Celebrate the culture and rich traditions of the Pomo People

The Pomo, are the Hokan-speaking Indigenous North American People of the west coast of the United States. Their territory was centered in the Russian River valley some 50 to 100 miles (80 to 160 km) north of what is now San Francisco. Pomo territory also included the adjacent coastlands and the interior highlands near Clear Lake. A small detached group lived in the Sacramento River valley surrounded by Wintun people.

  • Traditionally, the Pomo were a comparatively wealthy people, well supplied with food and other natural resources. Fish, waterfowl, deer, acorns, bulb plants, seeds, and other wild foods were plentiful.
  • Northeastern Pomo settlements held a lucrative salt deposit, and southeastern settlements had magnesite, a substance that was combined with ground shells and made into the beads that were used as the standard currency in north-central California.
  • Pomo basketry, considered by some to be the finest in California, was exceptionally well twined and intricately ornamented, using various woody materials, beads, and colored feathers.
  • Their basket’s beauty and craftsmanship make them highly prized today. The baskets designed for holding water were so tightly woven that their very large ones were used as boats, pushed by men, to carry women across rivers.
  • Pomo housing varied with the locale: coastal residents constructed dwellings of heavy timber and bark. Inland peoples built various dwellings out of such materials as poles, brush, grass, and tule mats.

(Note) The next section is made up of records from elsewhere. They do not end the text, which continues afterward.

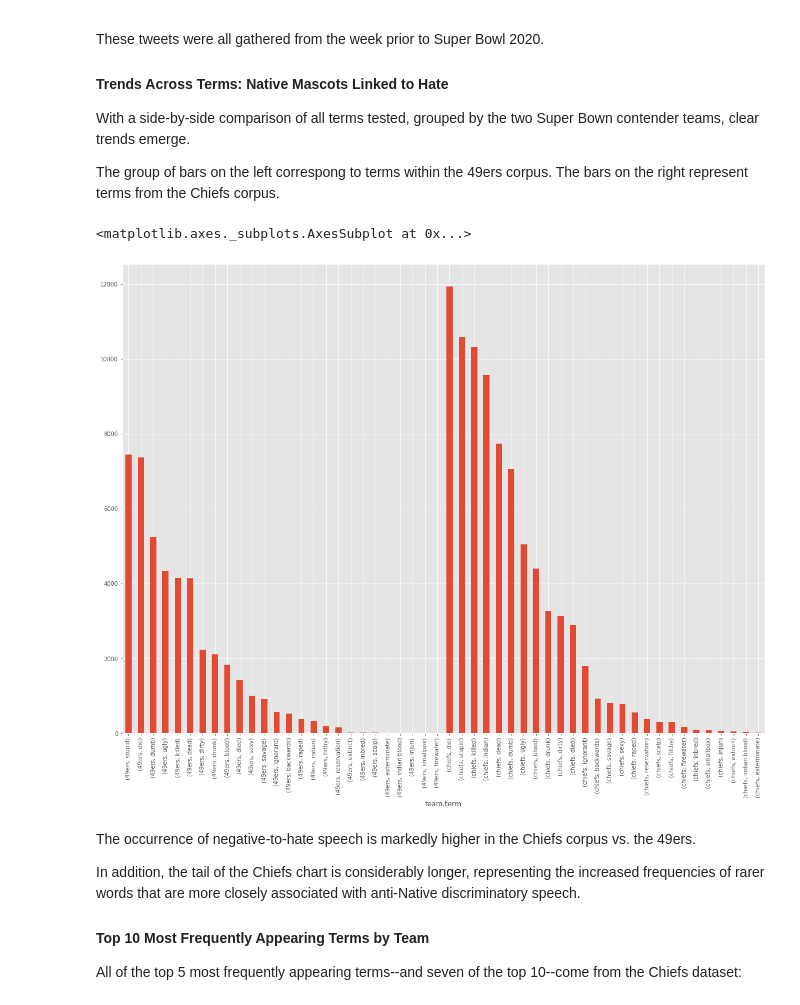
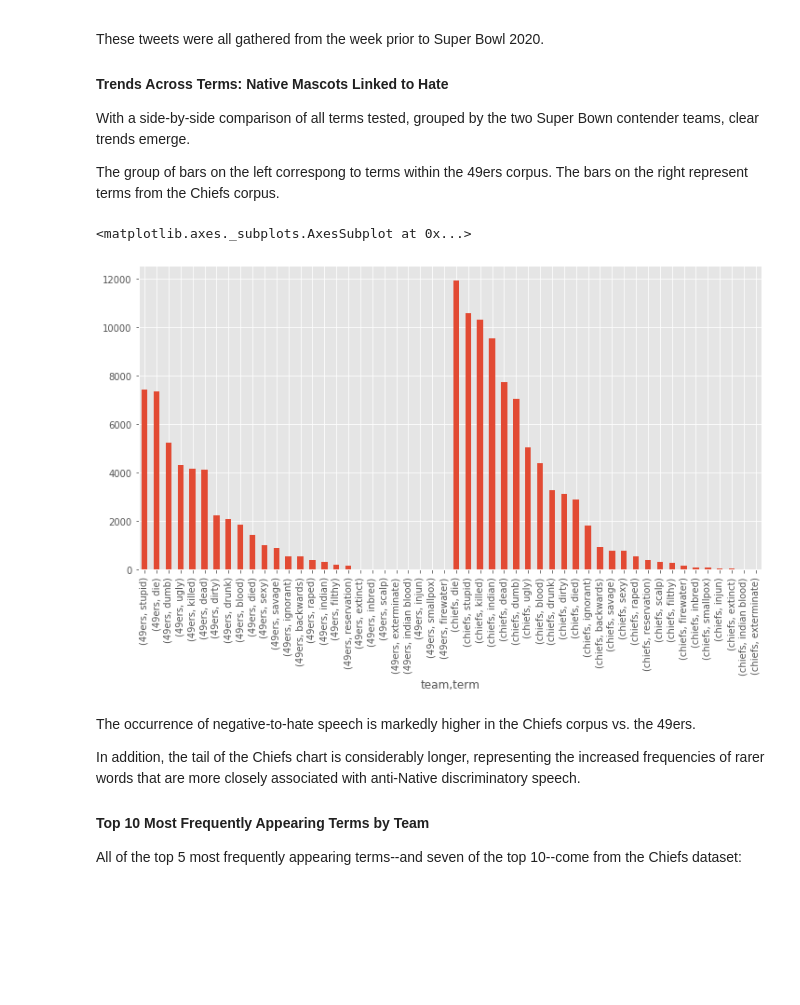
Before and after one commit to IndigenousEngineering/Not_Your_Mascot, a Jupyter notebook: Not_Your_Mascot_full.ipynb, the cells around one changed output. Saved outputs shown, nothing was run; the diff lists cells and outputs as text; code cells hidden in the pictures; blank space fills up the shorter version.

```diff
--- a/Not_Your_Mascot_full.ipynb
+++ b/Not_Your_Mascot_full.ipynb
@@ -1495,10 +1495,10 @@ The group of bars on the left correspong to terms within the 49ers corpus. The b
 # %%
 # group terms by team, show all
 
-chiefs_and_49ers.groupby("team").term.value_counts().plot.bar(figsize=(20,15))
+chiefs_and_49ers.groupby("team").term.value_counts().plot.bar(figsize=(12,6))
 # %% [output]
 <matplotlib.axes._subplots.AxesSubplot at 0x...>
-[figure, old version]
+[figure, new version]
 # %% [markdown]
 The occurrence of negative-to-hate speech is markedly higher in the Chiefs corpus vs. the 49ers.
 
```
Also changed, not shown: parts of 17 cells of this notebook.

  • For shelter, the somewhat nomadic Pomo made Wikiups. Though the Pomo Natives were migratory, they often stayed for extended periods wherever they dwelled. They would build elliptical shelters from indigenous materials in abundance, such as redwood branches and brushes and mud over a rough frame.
  • Traditional Pomo religion involved the Kuksu cult, a set of beliefs and practices involving private ceremonies, esoteric dances and rituals, and impersonations of spirits. There were also ceremonies for such things as ghosts, coyotes, and thunder.

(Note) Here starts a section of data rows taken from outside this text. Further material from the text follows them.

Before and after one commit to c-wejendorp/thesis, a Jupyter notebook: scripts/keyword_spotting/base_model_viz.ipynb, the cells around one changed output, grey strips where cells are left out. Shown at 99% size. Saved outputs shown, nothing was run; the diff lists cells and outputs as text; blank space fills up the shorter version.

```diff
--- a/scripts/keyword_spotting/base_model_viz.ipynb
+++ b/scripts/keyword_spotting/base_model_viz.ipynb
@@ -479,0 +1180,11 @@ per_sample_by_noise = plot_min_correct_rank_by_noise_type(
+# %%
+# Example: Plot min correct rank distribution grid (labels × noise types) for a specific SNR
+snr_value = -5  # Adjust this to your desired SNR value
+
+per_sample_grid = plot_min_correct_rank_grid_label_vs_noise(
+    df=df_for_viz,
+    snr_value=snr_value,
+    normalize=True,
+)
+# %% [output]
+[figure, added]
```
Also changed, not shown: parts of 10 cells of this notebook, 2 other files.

  • Pomo dress was simple. Women wore a fringed skirt or apron made of buckskin and, if the weather demanded it, a deer cape or blanket over their shoulders. Young men wrapped fur around their hips, and the older men were generally naked. In cold weather, a deerskin served as a blanket.
  • For food, the Pomo speared salmon with two-pronged harpoons as the salmon went upstream to spawn. They would catch salmon heading out to sea with a scoop net. Surf fish or smelt was netted in the receding ocean surf. Eels were caught on a bone gaff at night. Snares were set for deer and elk. Acorns, a staple of the Pomo, were not plentiful near the Noyo, but there were edible seeds. They also gathered and ate wild greens, gnats, the sap of the white pine, mushrooms, grasshoppers, rabbits, rats, and squirrels. The women were the gatherers and the men, the hunters and anglers. Deer, elk, bear, and birds furnished bones, hides, and meat as well as ornaments of teeth, claws and feathers for clothing and tools.
  • According to archeologists who have studied the layers of shells mounds left by the Native People, very little changed in their food supply, way of living, their tools or migratory habits for at least 3,000 years before the white men came. The Pomo had a religion, a spoken language and lived in small bands governed by a chief. They respected the land for the existence that it gave them and took no more from it, killed no more animals than they needed to live.